Emergent plants are plants that do just that, they emerge from the water. Emergent aquatic plants include margin or bog water plants, water lilies and lotuses. Marginal plants naturalize the edge of a backyard pond or water garden with striking color and curious textures. Marginal aquatic plants can be potted and placed on a shallow shelf, planted in saturated soil or planted in gravel for pond water filters. Marginal water plant varieties are available for all plant hardiness zones. Tropical zone plants generally do their best when the water temperatures are 70 degrees or higher and are usually treated as annuals or brought indoors over winter in northern climates.
Floating plants can but do not usually anchor to the soil. Their fibrous roots take up nutrients directly from the water. In addition to taking nutrients directly out of the water, roots of floating plants also provide surface area for beneficial bacteria to grow on and for aquatic insects to live on. Koi and goldfish love nibbling on the roots of floating plants to get to those tasty insect treats. Floating plants are also great for providing shade to a koi pond or goldfish pond which will help to keep the water cooler and clearer. Larger floating plants, such as water hyacinth and water lettuce, provide cover for small and newly hatched fish.
Submerged aquatic plants, also called oxygen plants or oxygenating plants, grow below the surface of the water and help provide oxygen to the pond, water garden or aquarium. Submerged water plants provide cover for small fish and habitat for insects the small fish eat. Another benefit of submerged water plants is that they also help to take nutrients out of the water and help to out-compete algae which will limit algae growth.

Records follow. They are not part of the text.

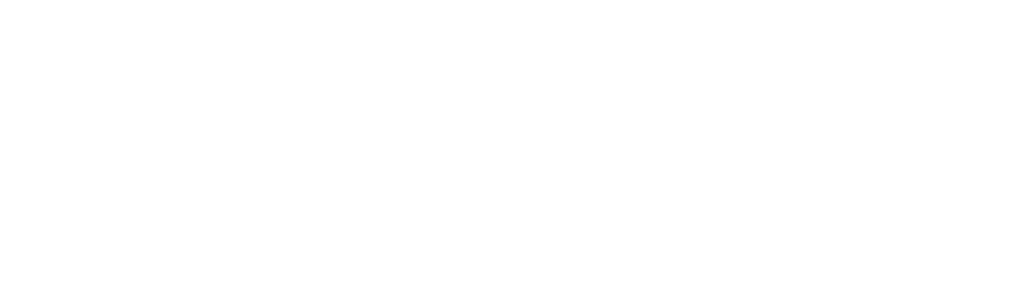
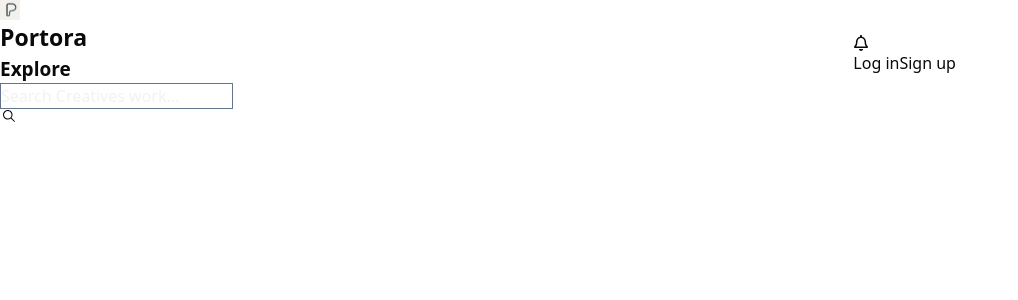
Before and after one commit to 4ssh1/portora, a React (Vite) app: page / in a window 1280 px wide. Shown: the top 300 px of the page, without its empty margins (0-1018 px from the left). Built offline with nearby package versions, Linux system fonts and the light colour scheme.

Commit message:
set up routing and fonts

```diff
--- /dev/null
+++ b/components/Home/Header.tsx
@@ -0,0 +1,35 @@
+import { FaRegBell } from "react-icons/fa";
+import { IoIosSearch } from "react-icons/io";
+
+function Header() {
+  const logo = <img src="/logo-p.png" alt="logo" className="size-5" />
+  const bellIcon = <FaRegBell />
+  const rightInfo: string[] = ["Log in", "Sign up"]
+
+  return (
+    <div className="flex">
+      <div className="flex justify-around w-full">
+        <div className="inline-flex justify-between items-center w-2/3">
+          <div>
+            <p className="nunito font-bold text-[23px]"><span>{logo}</span>Portora</p>
+            <p className="nunito text-[19px] font-semibold">Explore</p>
+            <div className="relative border-[1px] border-slate-500">
+                <input type="text" name="search" id="search" className="text-[#E6E6E6]" placeholder="Search Creatives work..."/>
+                <IoIosSearch className="absolute"/>
+            </div>
+          </div>
+        </div>
+        <div className="flex justify-between items-center w-1/3">
+          <div>
+            {bellIcon}
+            {rightInfo.map(info=>(
+              <button>{info}</button>
+              ))}
+          </div>
+        </div>
+      </div>
+    </div>
+  )
+}
+
+export default Header
--- /dev/null
+++ b/font.css
@@ -0,0 +1,11 @@
+@import url('https://fonts.googleapis.com/css2?family=Nunito:ital,wght@0,200..1000;1,200..1000&family=Roboto:ital,wght@0,100..900;1,100..900&display=swap');
+
+.roboto {
+  font-family: "Roboto", sans-serif;
+  font-style: normal;
+}
+
+.nunito {
+  font-family: "Nunito", sans-serif;
+  font-style: normal;
+}
--- a/package.json
+++ b/package.json
@@ -17,8 +17,11 @@
     "postcss": "^8.5.6",
     "react": "^19.1.0",
     "react-dom": "^19.1.0",
+    "react-icons": "^5.5.0",
+    "react-router-dom": "^7.6.3",
     "tailwind-merge": "^3.3.1",
-    "tailwindcss": "^4.1.11"
+    "tailwindcss": "^4.1.11",
+    "zustand": "^5.0.6"
   },
   "devDependencies": {
     "@eslint/js": "^9.29.0",
--- a/pages/HomePage.tsx
+++ b/pages/HomePage.tsx
@@ -0,0 +1,11 @@
+import Header from '../components/Home/Header'
+
+function HomePage() {
+  return (
+    <div>
+      <Header />
+    </div>
+  )
+}
+
+export default HomePage
--- /dev/null
+++ b/routes/EntryRoutes.tsx
@@ -0,0 +1,9 @@
+import HomePage from "../pages/HomePage"
+import type { RouteObject } from "react-router-dom";
+
+export const EntryRoute:RouteObject[] = [
+        {
+          element: <HomePage />,
+          path: '/'
+        },
+    ]
--- /dev/null
+++ b/routes/MainRoutes.tsx
@@ -0,0 +1,14 @@
+import {Route, Routes} from 'react-router-dom'
+import { EntryRoute } from './EntryRoutes'
+
+function MainRoutes() {
+  return (
+    <Routes>
+        {EntryRoute.map(route=>(
+            <Route element={route.element} path={route.path}/>
+        ))}
+    </Routes>
+  )
+}
+
+export default MainRoutes
--- a/src/App.tsx
+++ b/src/App.tsx
@@ -1,8 +1,13 @@
+import {BrowserRouter} from 'react-router-dom'
+import MainRoutes from '../routes/MainRoutes'
+
 function App() {
 
   return (
     <>
-
+      <BrowserRouter>
+        <MainRoutes />
+      </BrowserRouter>
     </>
   )
 }
```
Also changed, not shown: public/logo-p.png (added), 1 other file (tests, documents, lock files or other folders).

Emergent, floating and submerged water plants all have a role in creating a perfect balance in ponds and water gardens. To get the most benefit of water plants there should be up to 2 bunches of submerged plants, 1 margin plant and 1 water lily or 3 floating plants for every 3 feet by 3 feet of space. For example, a10 feet long by 6 feet wide pond should have about 14 bunches of submerged plants, 6 margin or bog plants and either 6 water lilies or 18 floating plants or a combination of 3 water lilies and 9 floating plants. In the wild, this ratio of water plants per area of space are the different habitat zones that support a wide array of animal life both in and out of the water.